◆ Your instructions ◆
Go through the entries below and report how many lines contain the string "conventions". Nothing but the number is wanted.

+---+

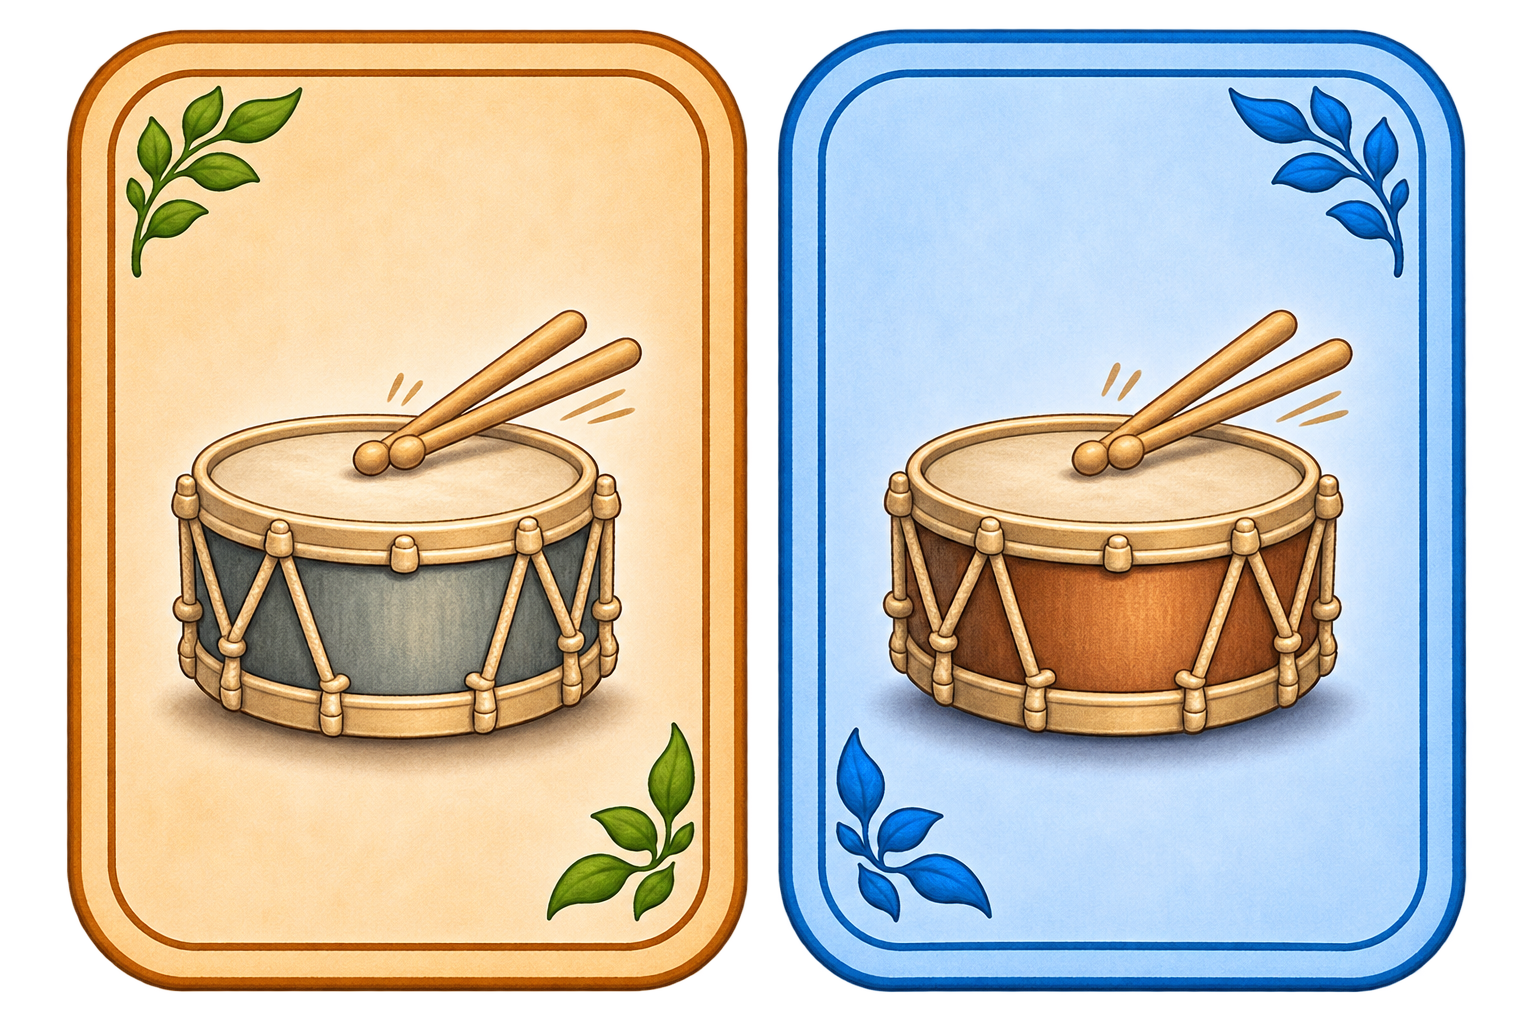
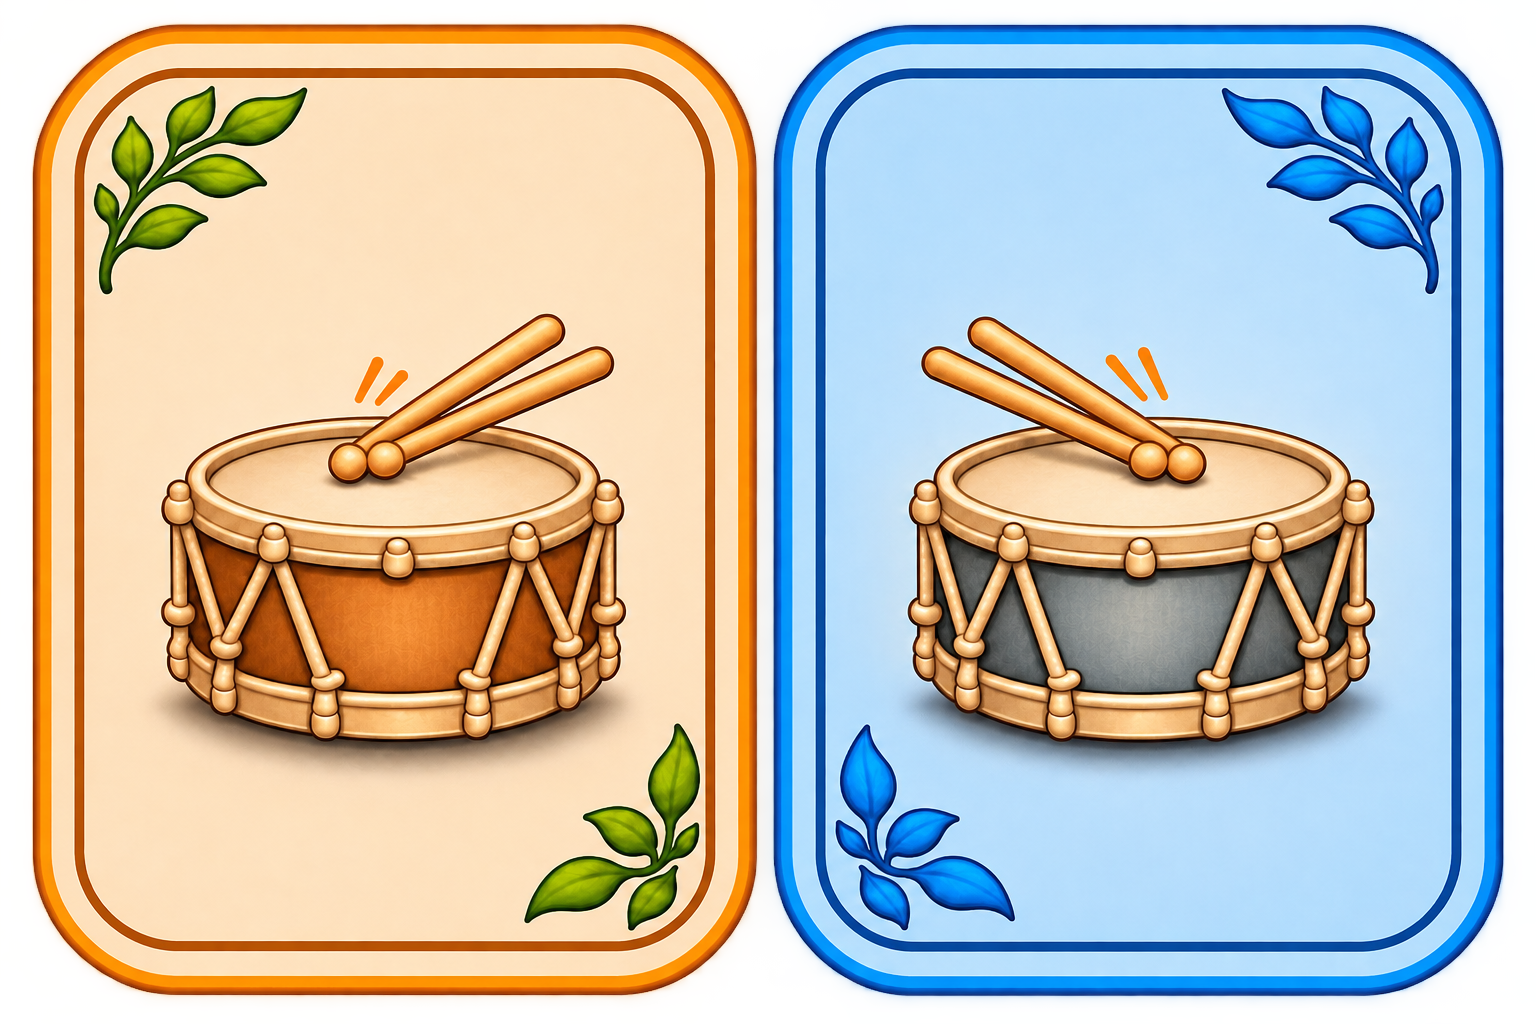
Same or Different: re-copy all twelve card sheets; record the card conventions
Revised drum, flute and trumpet; new electric guitar and xylophone. All
twelve are verified against their sources by checksum. Cello in the source
folder is unchanged since 12:45.

Records the conventions (warmer or lighter variant on the cream card,
cooler or darker on the blue; no faces) and that electric guitar and drum
must not be offered.

diff --git a/docs/product/SAME_OR_DIFFERENT.md b/docs/product/SAME_OR_DIFFERENT.md
@@ -72,20 +72,35 @@ side-agnostic.
    B + A.
 3. **Vary WHICH STUMP is which**: "same" cannot always be the left stump.
 
+## Card conventions — every future card must match
+
+Established across all twelve sheets (2026-11-14):
+
+1. ⚠ **The warmer or lighter variant goes on the CREAM card; the cooler or
+   darker one on the BLUE card.** Pale cello and gold trumpet are on cream;
+   dark cello and silver trumpet on blue. "These match" can then be read
+   partly from warmth, without the child having to identify the
+   instrument, which matters at stump size.
+2. **No faces.** Instruments on cards are formal and faceless, unlike the
+   in-game sprites, which are characters. An earlier electric guitar pair
+   had faces and was replaced.
+
 ## Instruments — cards against audio (2026-11-14)
 
-Ten card sheets are in `assets/images/journey/cards_<instrument>_pair.png`.
-Each is 1536×1024 RGBA, copied byte-for-byte; every sheet tops out at
-alpha 254, which is Cooper's export setting, not a defect.
+Twelve card sheets are in
+`assets/images/journey/cards_<instrument>_pair.png`. Each is 1536×1024
+RGBA, copied byte-for-byte and verified by checksum. Every sheet tops out
+at alpha 254, which is Cooper's export setting, not a defect.
 
 | Cards | Audio | Can it be offered? |
 |---|---|---|
 | bells | 13 notes, C6–C7 | Yes |
 | cello, flute, oboe, piano, trumpet, violin | 24 notes, C4–B5 | Yes |
-| guitar | 22 notes, C3–B4 (A3 and A♯4 missing) | Yes — melodies must avoid the two holes |
-| tuba | 24 files, but only G♯3–B3 (4 notes) usable on a speaker | ⚠ Barely: a melody has just 4 notes to move in |
-| drum | NONE, and unpitched | ⚠ **NO.** Never offer drum until it is decided whether drum belongs in this game (comparing RHYTHMS, not melodies) or in the separate rhythm game — open between Cooper and the user. |
-| xylophone | Not yet sourced (Iowa F4–C8 is available) | No card sheet yet; it would be the eleventh. |
+| guitar | 22 notes, C3–B4 (A3 and A♯4 missing) | Yes. Melodies must avoid the two holes. |
+| tuba | 24 files, but only G♯3–B3 (4 notes) usable on a phone speaker | ⚠ Barely: a melody has just 4 notes to move in. |
+| xylophone | Not yet sourced (Iowa has F4–C8) | Not until the samples land. |
+| drum | NONE, and unpitched | ⚠ **NO.** Never offer drum until it is decided whether drum belongs in this game (comparing RHYTHMS, not melodies) or in the separate rhythm game. That question is open between Cooper and the user. |
+| electric guitar | NONE in any library we use | ⚠ **NO.** Needs a third source and a new licence question. |
 
-Every sheet needs its own measured slices (only cello and bells were
-measured above).
+Every sheet needs its own measured slices. Only the first cello and bells
+columns were measured above, and must be re-checked if a sheet is revised.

+---+

◆ Output of the exercise ◆
3